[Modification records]

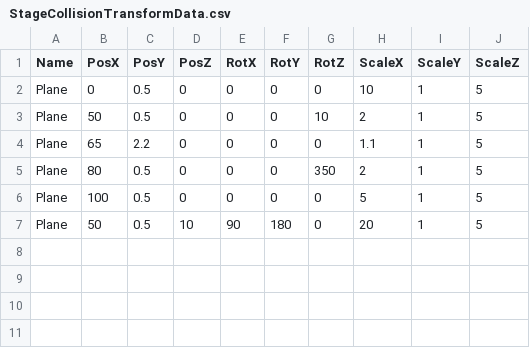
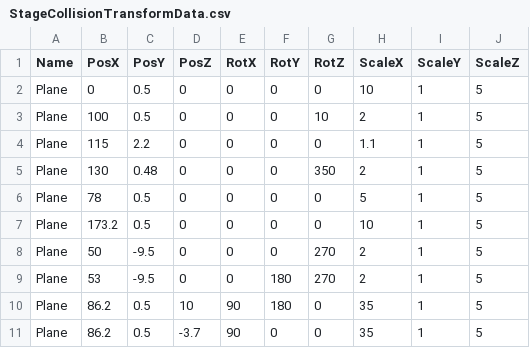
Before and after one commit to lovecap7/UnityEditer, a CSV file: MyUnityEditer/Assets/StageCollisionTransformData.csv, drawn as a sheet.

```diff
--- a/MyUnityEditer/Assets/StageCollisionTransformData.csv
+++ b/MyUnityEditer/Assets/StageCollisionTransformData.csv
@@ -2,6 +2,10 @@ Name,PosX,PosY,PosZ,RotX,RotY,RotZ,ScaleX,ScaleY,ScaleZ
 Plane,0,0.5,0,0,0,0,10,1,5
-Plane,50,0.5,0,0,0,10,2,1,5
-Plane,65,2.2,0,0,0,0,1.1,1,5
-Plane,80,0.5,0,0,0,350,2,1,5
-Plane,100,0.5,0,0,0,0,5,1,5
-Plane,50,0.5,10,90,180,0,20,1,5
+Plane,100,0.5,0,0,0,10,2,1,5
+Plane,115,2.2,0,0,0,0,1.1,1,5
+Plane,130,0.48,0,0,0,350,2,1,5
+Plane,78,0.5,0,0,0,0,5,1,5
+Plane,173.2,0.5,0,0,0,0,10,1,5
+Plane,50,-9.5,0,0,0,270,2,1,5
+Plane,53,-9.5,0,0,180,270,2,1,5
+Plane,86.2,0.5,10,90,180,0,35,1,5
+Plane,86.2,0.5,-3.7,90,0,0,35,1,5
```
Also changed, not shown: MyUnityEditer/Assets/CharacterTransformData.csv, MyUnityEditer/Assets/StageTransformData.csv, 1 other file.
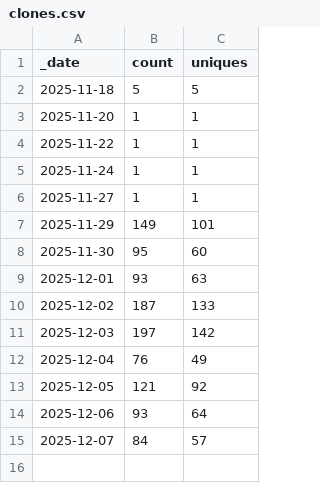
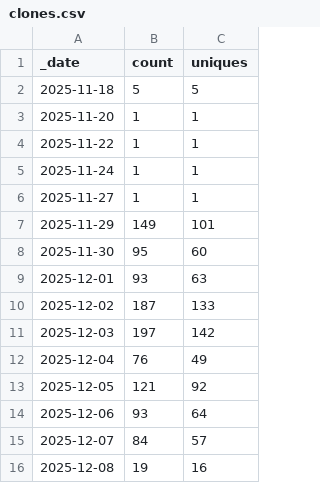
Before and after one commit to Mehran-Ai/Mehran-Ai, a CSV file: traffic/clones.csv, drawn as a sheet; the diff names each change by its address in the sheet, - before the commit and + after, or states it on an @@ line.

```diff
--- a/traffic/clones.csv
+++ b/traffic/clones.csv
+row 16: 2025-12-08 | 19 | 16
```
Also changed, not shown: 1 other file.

...

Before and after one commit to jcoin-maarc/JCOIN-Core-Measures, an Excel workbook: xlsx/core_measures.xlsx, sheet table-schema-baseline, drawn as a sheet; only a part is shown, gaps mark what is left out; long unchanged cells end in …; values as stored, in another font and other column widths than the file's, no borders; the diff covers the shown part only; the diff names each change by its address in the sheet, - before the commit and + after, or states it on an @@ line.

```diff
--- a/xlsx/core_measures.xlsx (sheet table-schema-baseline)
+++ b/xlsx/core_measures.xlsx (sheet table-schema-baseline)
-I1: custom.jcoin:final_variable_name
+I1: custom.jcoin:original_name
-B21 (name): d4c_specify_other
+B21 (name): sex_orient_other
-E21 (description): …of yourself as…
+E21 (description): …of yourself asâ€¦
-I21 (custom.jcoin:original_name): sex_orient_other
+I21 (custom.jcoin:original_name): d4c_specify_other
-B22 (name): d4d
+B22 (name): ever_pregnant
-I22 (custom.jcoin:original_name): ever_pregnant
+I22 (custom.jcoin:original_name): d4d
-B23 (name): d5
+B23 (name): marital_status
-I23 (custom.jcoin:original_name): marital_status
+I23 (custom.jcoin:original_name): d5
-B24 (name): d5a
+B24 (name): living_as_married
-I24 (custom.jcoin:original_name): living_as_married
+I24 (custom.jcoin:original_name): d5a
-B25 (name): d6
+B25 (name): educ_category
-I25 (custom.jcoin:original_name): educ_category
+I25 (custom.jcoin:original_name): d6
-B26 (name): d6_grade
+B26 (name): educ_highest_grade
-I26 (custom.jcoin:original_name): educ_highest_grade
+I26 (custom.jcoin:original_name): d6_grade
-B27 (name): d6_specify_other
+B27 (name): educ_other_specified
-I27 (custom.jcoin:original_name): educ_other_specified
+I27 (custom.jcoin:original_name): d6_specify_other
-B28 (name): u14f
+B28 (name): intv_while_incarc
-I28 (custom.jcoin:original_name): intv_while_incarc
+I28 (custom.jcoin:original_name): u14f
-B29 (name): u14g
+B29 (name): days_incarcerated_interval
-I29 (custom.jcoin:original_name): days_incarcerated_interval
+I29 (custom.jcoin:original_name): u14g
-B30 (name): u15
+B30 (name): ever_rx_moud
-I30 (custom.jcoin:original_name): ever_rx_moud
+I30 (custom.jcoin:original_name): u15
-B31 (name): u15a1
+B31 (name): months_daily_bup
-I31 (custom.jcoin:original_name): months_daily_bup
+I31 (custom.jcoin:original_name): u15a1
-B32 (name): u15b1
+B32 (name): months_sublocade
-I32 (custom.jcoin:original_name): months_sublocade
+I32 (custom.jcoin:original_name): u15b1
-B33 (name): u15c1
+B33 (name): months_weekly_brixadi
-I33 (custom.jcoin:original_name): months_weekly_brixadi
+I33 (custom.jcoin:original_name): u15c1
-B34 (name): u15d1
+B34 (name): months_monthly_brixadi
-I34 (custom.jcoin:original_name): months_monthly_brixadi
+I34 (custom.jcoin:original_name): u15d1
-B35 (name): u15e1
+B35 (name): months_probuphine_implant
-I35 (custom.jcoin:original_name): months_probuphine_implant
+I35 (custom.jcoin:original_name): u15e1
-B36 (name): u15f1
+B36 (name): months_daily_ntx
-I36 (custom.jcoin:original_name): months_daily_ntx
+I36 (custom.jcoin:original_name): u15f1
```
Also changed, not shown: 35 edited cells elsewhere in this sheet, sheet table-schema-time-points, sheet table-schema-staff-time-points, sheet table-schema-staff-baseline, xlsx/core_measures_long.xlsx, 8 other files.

**Task objective**
In the data above, find the line with "Before and after one commit to lovecap7/UnityEditer, a" and the line with "Also changed, not shown: 1 other file.". Please copy exactly those two lines and every line between them, but not the pictures.

**Written solution**
Before and after one commit to lovecap7/UnityEditer, a CSV file: MyUnityEditer/Assets/StageCollisionTransformData.csv, drawn as a sheet.

```diff
--- a/MyUnityEditer/Assets/StageCollisionTransformData.csv
+++ b/MyUnityEditer/Assets/StageCollisionTransformData.csv
@@ -2,6 +2,10 @@ Name,PosX,PosY,PosZ,RotX,RotY,RotZ,ScaleX,ScaleY,ScaleZ
 Plane,0,0.5,0,0,0,0,10,1,5
-Plane,50,0.5,0,0,0,10,2,1,5
-Plane,65,2.2,0,0,0,0,1.1,1,5
-Plane,80,0.5,0,0,0,350,2,1,5
-Plane,100,0.5,0,0,0,0,5,1,5
-Plane,50,0.5,10,90,180,0,20,1,5
+Plane,100,0.5,0,0,0,10,2,1,5
+Plane,115,2.2,0,0,0,0,1.1,1,5
+Plane,130,0.48,0,0,0,350,2,1,5
+Plane,78,0.5,0,0,0,0,5,1,5
+Plane,173.2,0.5,0,0,0,0,10,1,5
+Plane,50,-9.5,0,0,0,270,2,1,5
+Plane,53,-9.5,0,0,180,270,2,1,5
+Plane,86.2,0.5,10,90,180,0,35,1,5
+Plane,86.2,0.5,-3.7,90,0,0,35,1,5
```
Also changed, not shown: MyUnityEditer/Assets/CharacterTransformData.csv, MyUnityEditer/Assets/StageTransformData.csv, 1 other file.
Before and after one commit to Mehran-Ai/Mehran-Ai, a CSV file: traffic/clones.csv, drawn as a sheet; the diff names each change by its address in the sheet, - before the commit and + after, or states it on an @@ line.

```diff
--- a/traffic/clones.csv
+++ b/traffic/clones.csv
+row 16: 2025-12-08 | 19 | 16
```
Also changed, not shown: 1 other file.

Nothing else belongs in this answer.